[Work item] Give the number of lines in the listing that contain "data", with no other words.

[Exercise materials]
= Beginning of Section =

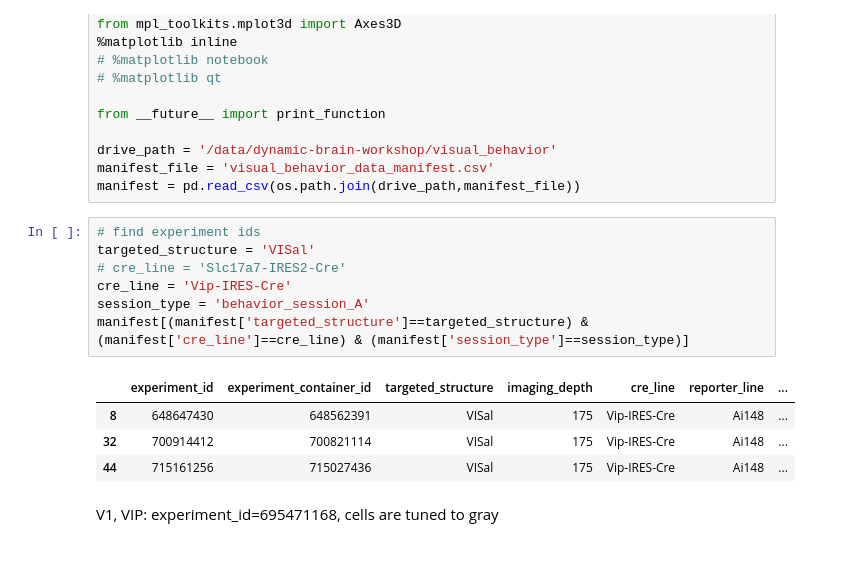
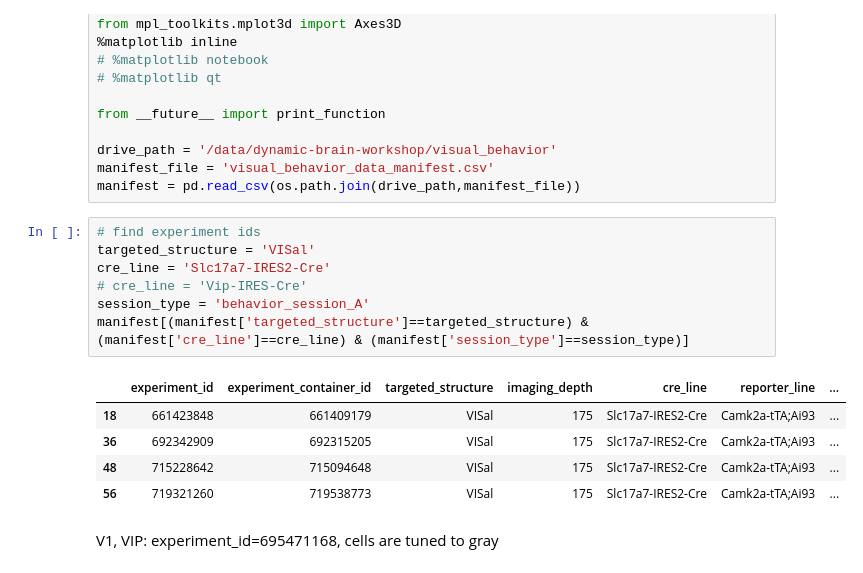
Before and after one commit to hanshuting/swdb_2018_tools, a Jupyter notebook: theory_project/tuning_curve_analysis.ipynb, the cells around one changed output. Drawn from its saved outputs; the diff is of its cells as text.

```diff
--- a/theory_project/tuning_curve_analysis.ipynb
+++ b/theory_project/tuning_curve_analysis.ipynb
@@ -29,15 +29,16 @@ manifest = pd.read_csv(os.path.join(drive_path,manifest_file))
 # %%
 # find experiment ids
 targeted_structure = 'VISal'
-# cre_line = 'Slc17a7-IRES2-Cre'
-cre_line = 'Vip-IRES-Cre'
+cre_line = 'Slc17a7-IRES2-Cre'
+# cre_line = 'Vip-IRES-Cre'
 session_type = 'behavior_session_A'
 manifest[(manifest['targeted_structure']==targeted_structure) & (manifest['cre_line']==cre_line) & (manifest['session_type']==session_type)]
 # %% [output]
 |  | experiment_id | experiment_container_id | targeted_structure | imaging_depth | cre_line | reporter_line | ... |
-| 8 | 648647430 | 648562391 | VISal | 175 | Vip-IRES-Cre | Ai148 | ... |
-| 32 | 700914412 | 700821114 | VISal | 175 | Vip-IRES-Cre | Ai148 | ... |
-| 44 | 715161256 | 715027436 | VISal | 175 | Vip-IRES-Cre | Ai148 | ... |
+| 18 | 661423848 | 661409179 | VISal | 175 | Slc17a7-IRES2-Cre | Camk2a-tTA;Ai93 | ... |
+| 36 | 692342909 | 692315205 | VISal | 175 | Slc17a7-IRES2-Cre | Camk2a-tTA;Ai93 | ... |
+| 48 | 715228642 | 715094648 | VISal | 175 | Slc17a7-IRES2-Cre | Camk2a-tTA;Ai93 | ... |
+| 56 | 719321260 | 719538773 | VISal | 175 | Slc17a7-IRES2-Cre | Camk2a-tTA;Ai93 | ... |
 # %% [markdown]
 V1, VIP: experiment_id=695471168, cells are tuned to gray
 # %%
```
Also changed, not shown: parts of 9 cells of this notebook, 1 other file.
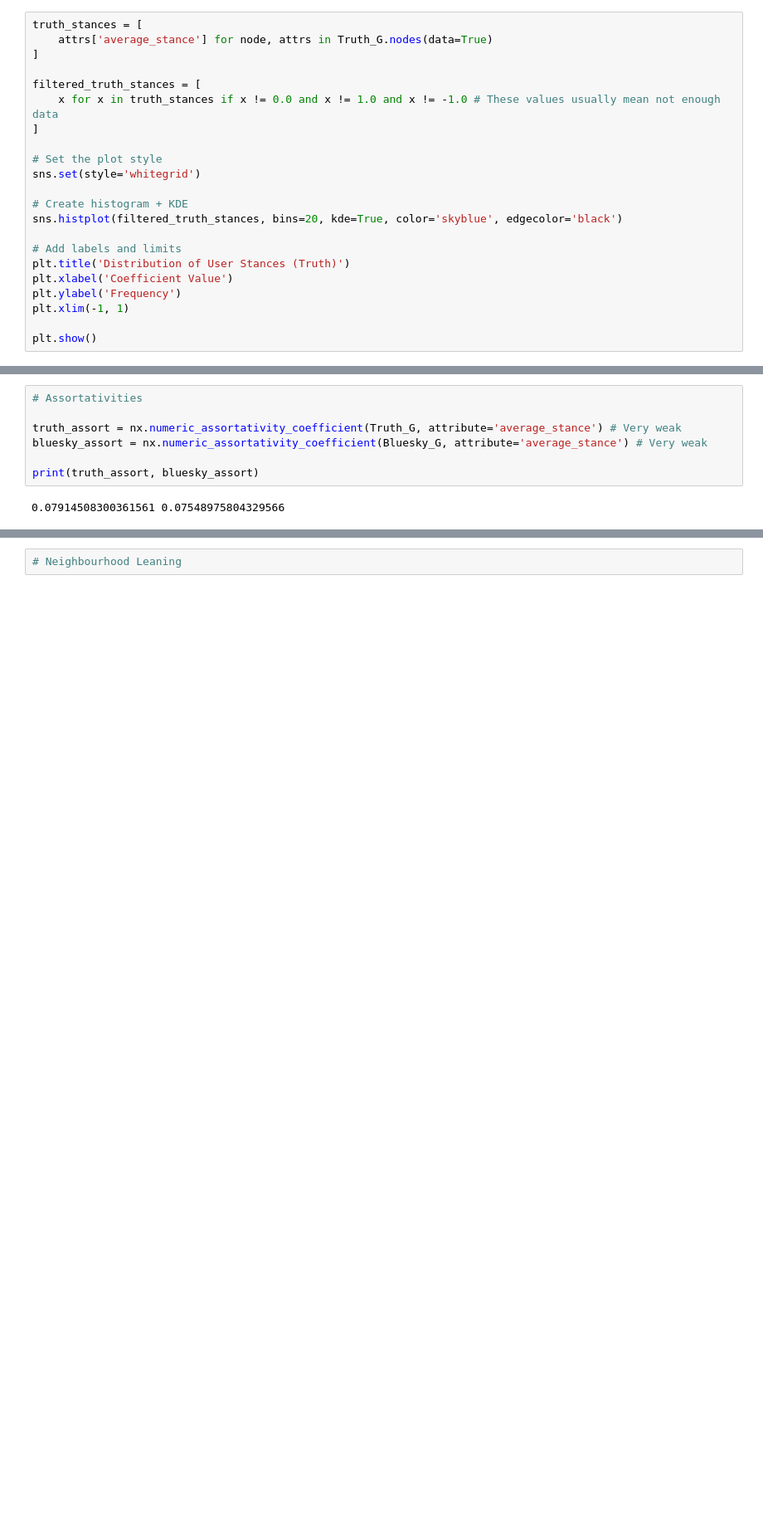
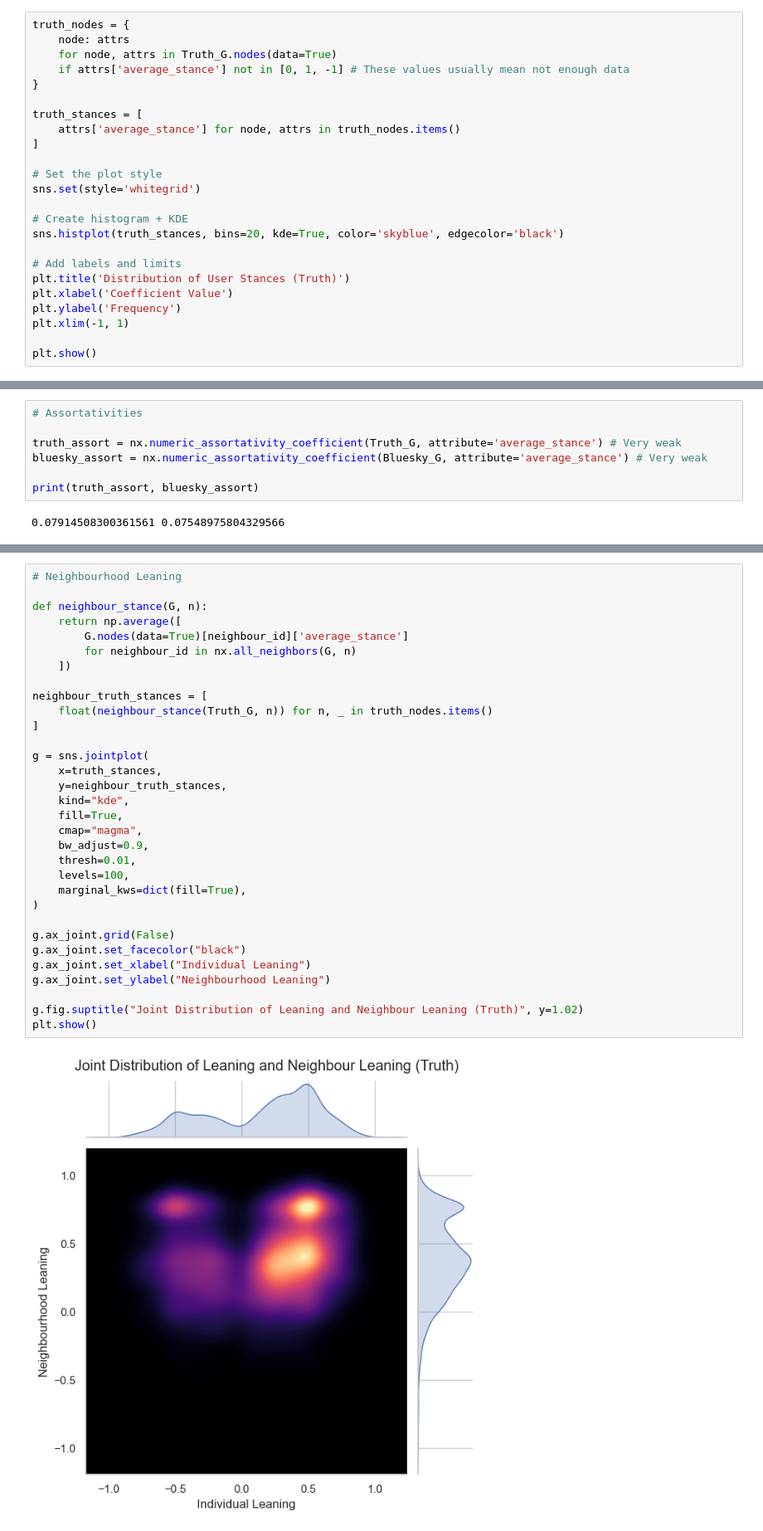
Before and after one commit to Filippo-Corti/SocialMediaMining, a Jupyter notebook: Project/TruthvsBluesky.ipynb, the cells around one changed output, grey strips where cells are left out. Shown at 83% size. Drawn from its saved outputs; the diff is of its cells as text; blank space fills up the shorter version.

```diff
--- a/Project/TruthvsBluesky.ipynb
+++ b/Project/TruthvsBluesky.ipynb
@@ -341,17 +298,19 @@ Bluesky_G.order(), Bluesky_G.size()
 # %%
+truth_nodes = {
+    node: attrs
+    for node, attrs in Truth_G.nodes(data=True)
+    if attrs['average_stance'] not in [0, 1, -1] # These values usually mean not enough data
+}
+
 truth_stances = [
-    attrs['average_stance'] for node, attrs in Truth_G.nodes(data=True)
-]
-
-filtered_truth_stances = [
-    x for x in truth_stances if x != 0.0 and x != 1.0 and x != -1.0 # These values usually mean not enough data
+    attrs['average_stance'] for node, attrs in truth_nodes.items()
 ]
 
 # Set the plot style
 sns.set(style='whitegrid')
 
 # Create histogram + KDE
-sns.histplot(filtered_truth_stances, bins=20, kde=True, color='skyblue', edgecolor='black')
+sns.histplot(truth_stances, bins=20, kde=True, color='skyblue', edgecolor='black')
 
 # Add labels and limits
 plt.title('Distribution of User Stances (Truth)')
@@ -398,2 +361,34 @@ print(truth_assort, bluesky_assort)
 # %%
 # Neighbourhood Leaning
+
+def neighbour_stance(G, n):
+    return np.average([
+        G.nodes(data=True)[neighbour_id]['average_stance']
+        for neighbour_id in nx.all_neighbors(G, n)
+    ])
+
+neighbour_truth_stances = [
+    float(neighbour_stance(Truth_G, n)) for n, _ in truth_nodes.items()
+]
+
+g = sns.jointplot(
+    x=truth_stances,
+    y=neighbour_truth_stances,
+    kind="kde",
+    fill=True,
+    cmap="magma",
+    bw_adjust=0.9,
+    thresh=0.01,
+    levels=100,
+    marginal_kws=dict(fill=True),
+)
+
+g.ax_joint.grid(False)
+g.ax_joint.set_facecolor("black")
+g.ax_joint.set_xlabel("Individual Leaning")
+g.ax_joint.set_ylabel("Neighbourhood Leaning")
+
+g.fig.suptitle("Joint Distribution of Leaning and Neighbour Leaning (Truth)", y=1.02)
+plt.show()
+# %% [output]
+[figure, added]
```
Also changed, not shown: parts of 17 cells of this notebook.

= End of Section =

[Response] 5